Questions for a biochemist/pharmacologist (PHD)

How long do you expect your PhD to take to complete?  

Most people take 4-5 years, but it depends on a lot of factors!

Is there a lot of animal testing?  

Animal testing is an unfortunate reality of medical research, but we go through strict ethics approval and have protocols in place to reduce animal use where possible, and replace them with cell lines or computer simulations where possible.

Questions for a pharmaceutical computer system specialist

How long do all of the pre-release phases take?

It depends on the complexity of the system. For new manufacturing facilities, the project can take 3 to 4 years do to all of the pre-release phases; for existing facilities where a new or upgraded computer system is being installed it could be 1 – 2 years.

How do you find out about internships available?

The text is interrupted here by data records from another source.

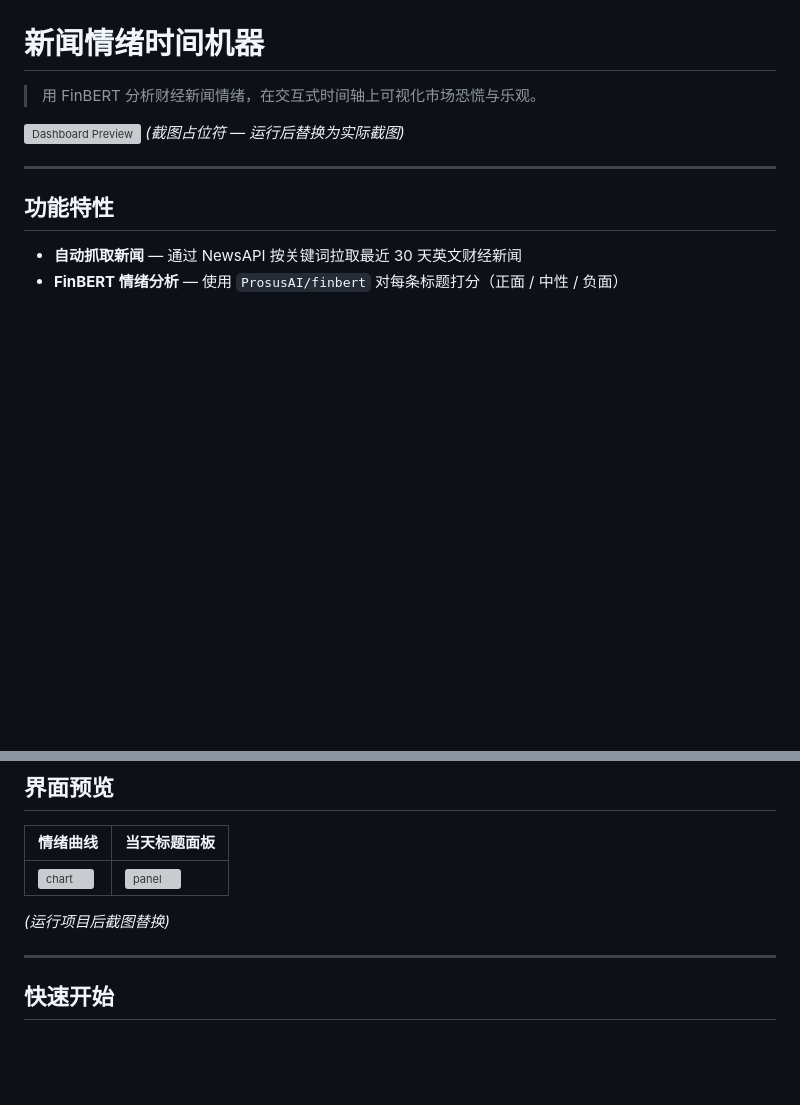
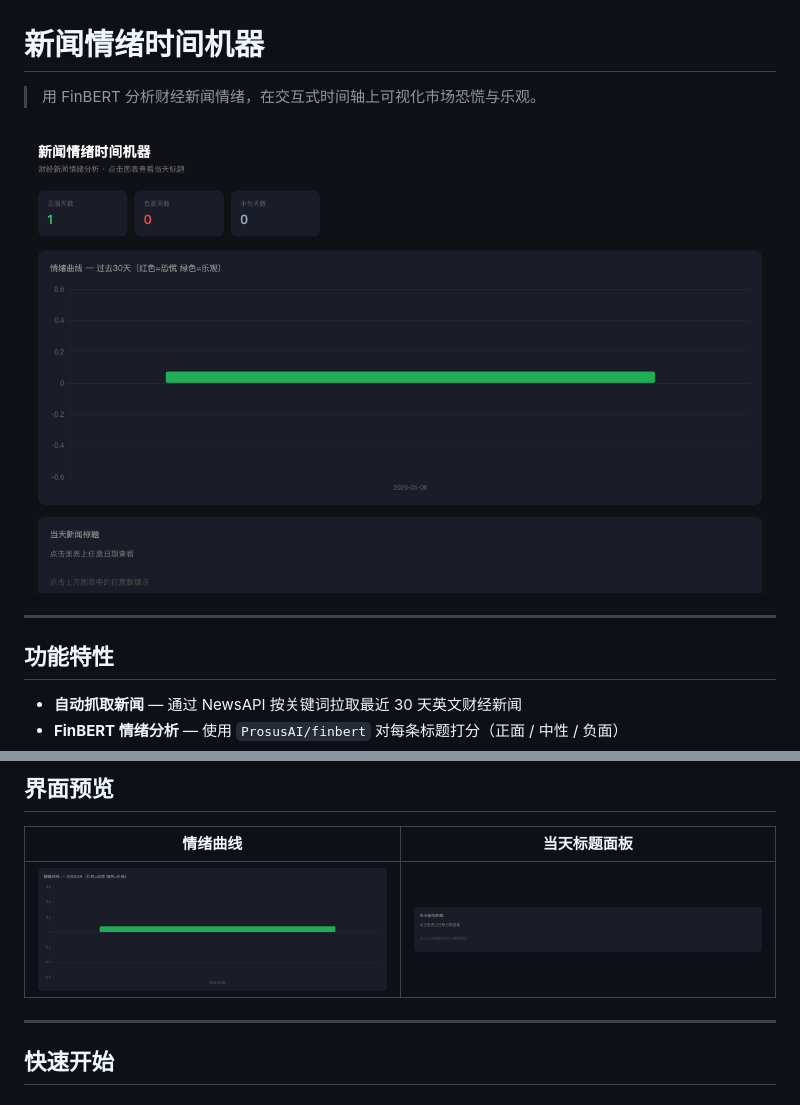
Before and after one commit to Wu123-123/news-sentiment-machine, a Markdown page: README.md, 2 parts joined by grey strips. Rendered like a GitHub page; pictures changed too: docs/chart.png (added), docs/panel.png (added), docs/screenshot.png (added); blank space fills up the shorter version; grey boxes are pictures that could not be loaded.

Commit message:
docs: add actual dashboard screenshots to README
Co-Authored-By: Claude Sonnet 4.6 <noreply@anthropic.com>

```diff
--- a/README.md
+++ b/README.md
@@ -3,7 +3,6 @@
 > 用 FinBERT 分析财经新闻情绪，在交互式时间轴上可视化市场恐慌与乐观。
 
 ![Dashboard Preview](docs/screenshot.png)
-*(截图占位符 — 运行后替换为实际截图)*
 
 ---
 
@@ -22,8 +21,6 @@
 | 情绪曲线 | 当天标题面板 |
 |----------|-------------|
 | ![chart](docs/chart.png) | ![panel](docs/panel.png) |
-
-*(运行项目后截图替换)*
 
 ---
 
```
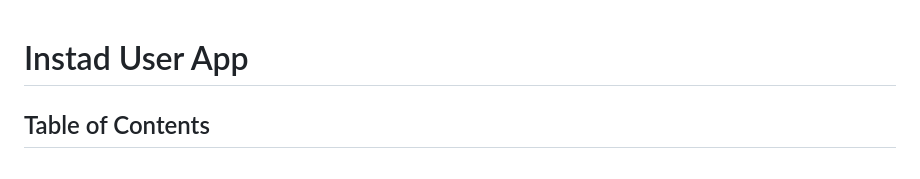
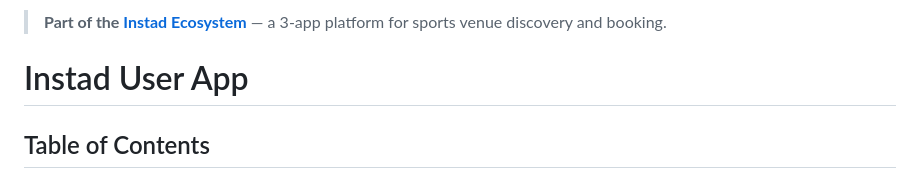
Before and after one commit to thisisyoussef/instad_user, a Markdown page: README.md, the part around the change. Drawn GitHub-style.

Commit message:
Add Instad ecosystem cross-reference

```diff
--- a/README.md
+++ b/README.md
@@ -1,3 +1,5 @@
+> **Part of the [Instad Ecosystem](https://github.com/thisisyoussef/instad)** — a 3-app platform for sports venue discovery and booking.
+
 # Instad User App
 
 ## Table of Contents
```
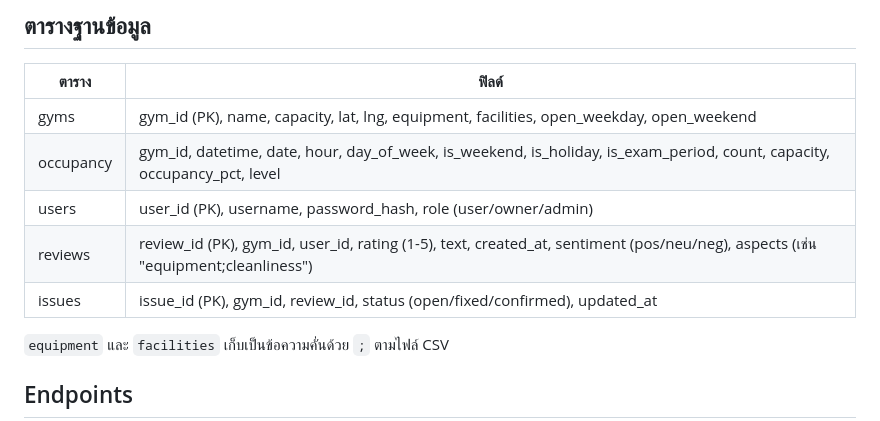
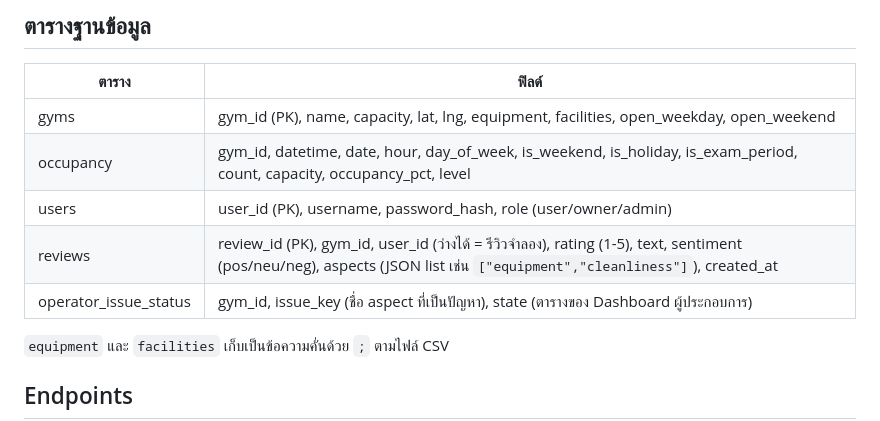
Before and after one commit to chinawat2005-droid/SCS2-7-Fitness-Facility-occupancy-Prediction-and-Service-Recommendation-System, a Markdown page: API.md, the part around one of its changes. Drawn GitHub-style.

```diff
--- a/API.md
+++ b/API.md
@@ -13,8 +13,8 @@ Base URL (ตอนพัฒนา): `http://localhost:8000`
 | gyms | gym_id (PK), name, capacity, lat, lng, equipment, facilities, open_weekday, open_weekend |
 | occupancy | gym_id, datetime, date, hour, day_of_week, is_weekend, is_holiday, is_exam_period, count, capacity, occupancy_pct, level |
 | users | user_id (PK), username, password_hash, role (user/owner/admin) |
-| reviews | review_id (PK), gym_id, user_id, rating (1-5), text, created_at, sentiment (pos/neu/neg), aspects (เช่น "equipment;cleanliness") |
-| issues | issue_id (PK), gym_id, review_id, status (open/fixed/confirmed), updated_at |
+| reviews | review_id (PK), gym_id, user_id (ว่างได้ = รีวิวจำลอง), rating (1-5), text, sentiment (pos/neu/neg), aspects (JSON list เช่น `["equipment","cleanliness"]`), created_at |
+| operator_issue_status | gym_id, issue_key (ชื่อ aspect ที่เป็นปัญหา), state (ตารางของ Dashboard ผู้ประกอบการ) |
 
 `equipment` และ `facilities` เก็บเป็นข้อความคั่นด้วย `;` ตามไฟล์ CSV
 
```
Also changed, not shown: other parts of API.md (+40 -17 lines).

While my experience is based in the US, I understand it to be a similar process here in Australia – Companies would advertise job openings and recruit for internships at various universities

Did you find that maths helped you a lot in your career?  

Maths helped me to develop and enhance my problem solving skills. I problem solve on a daily basis.

Questions for an electrical engineer

How soon after graduating engineering did you do your MBA and how has it helped your career?

Commenced studying for my MBA about 4 years after graduating. Recommend that you work and gain experience before any further studies (unless you want to do research) because that will help you understand the course better and after getting experience you have a better idea of what you want to do with your career. I apply what I have learnt in my MBA for about 60% of what I do.

Is there more opportunities working remotely as an electrical engineer or are there also good jobs in the city?

Electrical engineer has more opportunities in the city compared to other specialised engineers (such as oil and gas or minning or chemical engineers). Electrical engineer can work on projects such as buildings, power plants, water plants, railways etc which are all based in the city.

Questions for an AR/VR technologist

Was it difficult to get NASA to accept your robot on the ISS?

The robot actually belongs to NASA! They lent it to my company because oil & gas surprisingly shares a lot of similarities with space (e.g. opening a valve, opening an airlock), so we were a good fit to test out and improve the robot’s capabilities.

Questions for an environmental PHD student

What did you not enjoy about bushcare, and how does your work now compare with that?

Being a bushcare officer had a lot of awesome things going for it, like organising community events and assessing bushland for ‘Land for Wildlife’, but unfortunately I was working alone (mainly) and I realised how much I love being part of a team. The majority of the work also involved assessing fences for farmers who wanted to fence off bushland on their farms. Although this is great in theory, it just wasn’t for me.

Questions for an ecologist

How do you keep a track on the counting of animals like the red tailed black cockatoos?

Good data management! In the field I had a paper datasheet where I wrote down important information like the date, time, location (GPS coordinates and street address), number of cockatoos, and what they were eating. Then when I got back to the computer I would download the videos to my computer, add the video number to the datasheet, and then add all the data to a big spreadsheet.

What do you think you might do in the future when you finish your PhD?

In order for data to be useful you need at minimum a date, location, and species ID. You can start collecting your own data by writing species observations in a notebook, or by using something like iNaturalist on a phone. You can add the data you collect to projects run by scientists and researchers, which then makes you a Citizen Scientist. It’s a great way to be involved in science from your own backyard or local bushland!

Your research sounds very interesting. Also, was the bird you were banding in that photo a Bower Bird?

Good eye! Yes, that was a Bowerbird! Specifically a young male Satin Bowerbird. Only adult males have shiny blue-black plumage, and the females and juveniles have lovely scalloped green plumage. Did you know that juvenile male bowerbirds will apprentice with an adult male for up to 7 years to learn how to build a bower and impress the ladies? So cool!